*Prompt*. Where the string "html" occurs in a line of the data below, that line should be copied.

══ Supplied material

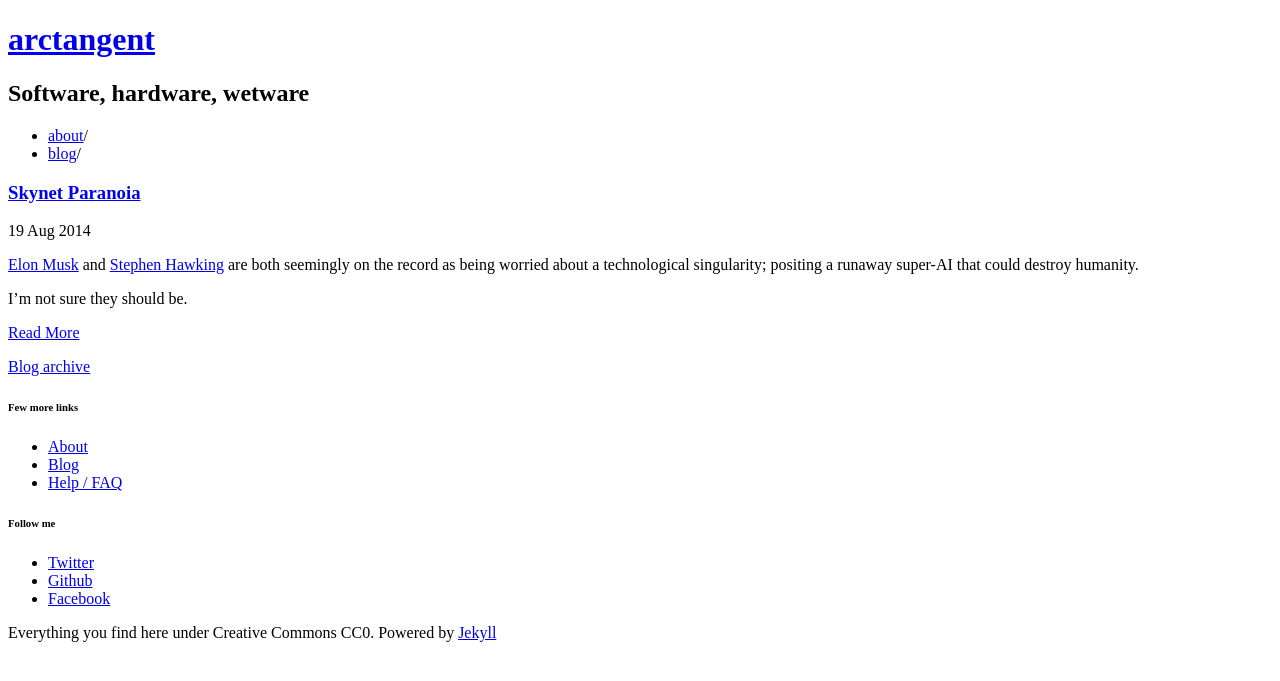
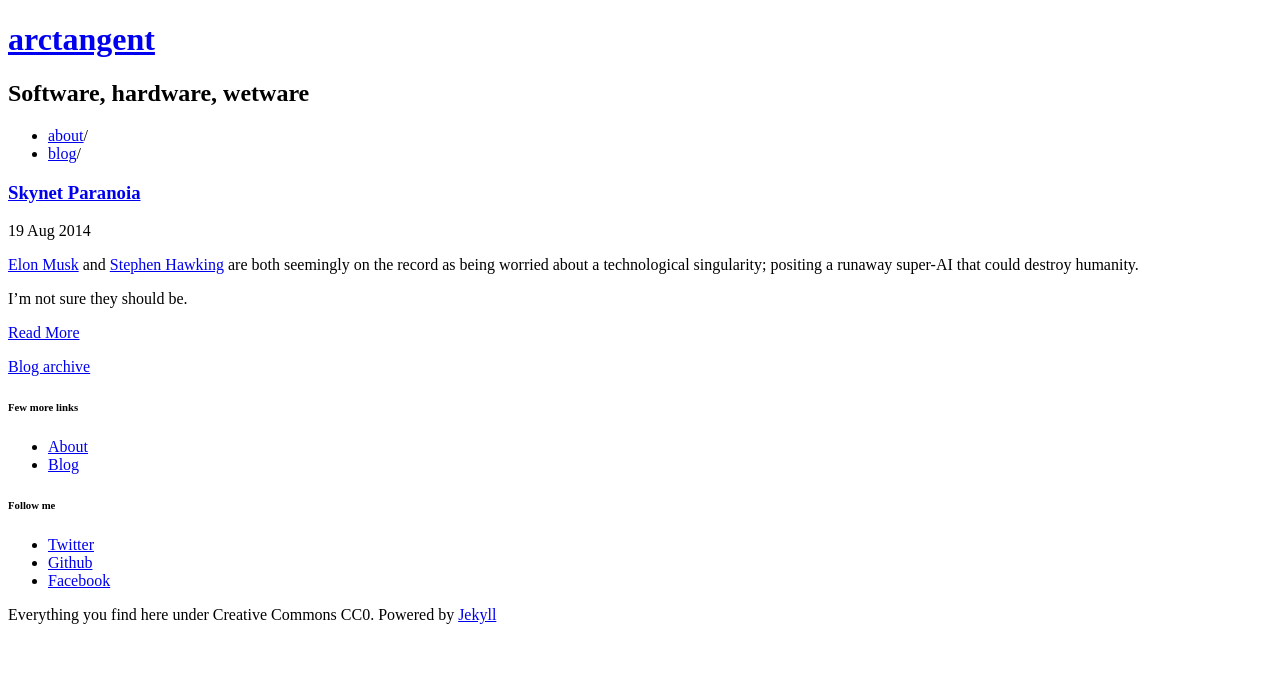
Before and after one commit to arcwhite/arcwhite.org, a Jekyll site: the page built from index.html, in a window 1280 px wide. Shown: the top 681 px of the page. Built offline with Jekyll 4.4.1, drawn with Linux system fonts in a browser that asks for light colours; nearby versions of some CDN libraries.

Commit message:
Remove FAQ link

```diff
--- a/_includes/footer-links.html
+++ b/_includes/footer-links.html
@@ -2,5 +2,4 @@
 <ul class="menu">
     <li><a href="{{ '/about' | prepend: site.baseurl | prepend: site.url }}">About</a></li>
     <li><a href="{{ '/blog' | prepend: site.baseurl | prepend: site.url }}">Blog</a></li>
-    <li><a href="{{ '/faq' | prepend: site.baseurl | prepend: site.url }}">Help / FAQ</a></li>
 </ul>
```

════

*Response to this exercise*.
Before and after one commit to arcwhite/arcwhite.org, a Jekyll site: the page built from index.html, in a window 1280 px wide. Shown: the top 681 px of the page. Built offline with Jekyll 4.4.1, drawn with Linux system fonts in a browser that asks for light colours; nearby versions of some CDN libraries.
--- a/_includes/footer-links.html
+++ b/_includes/footer-links.html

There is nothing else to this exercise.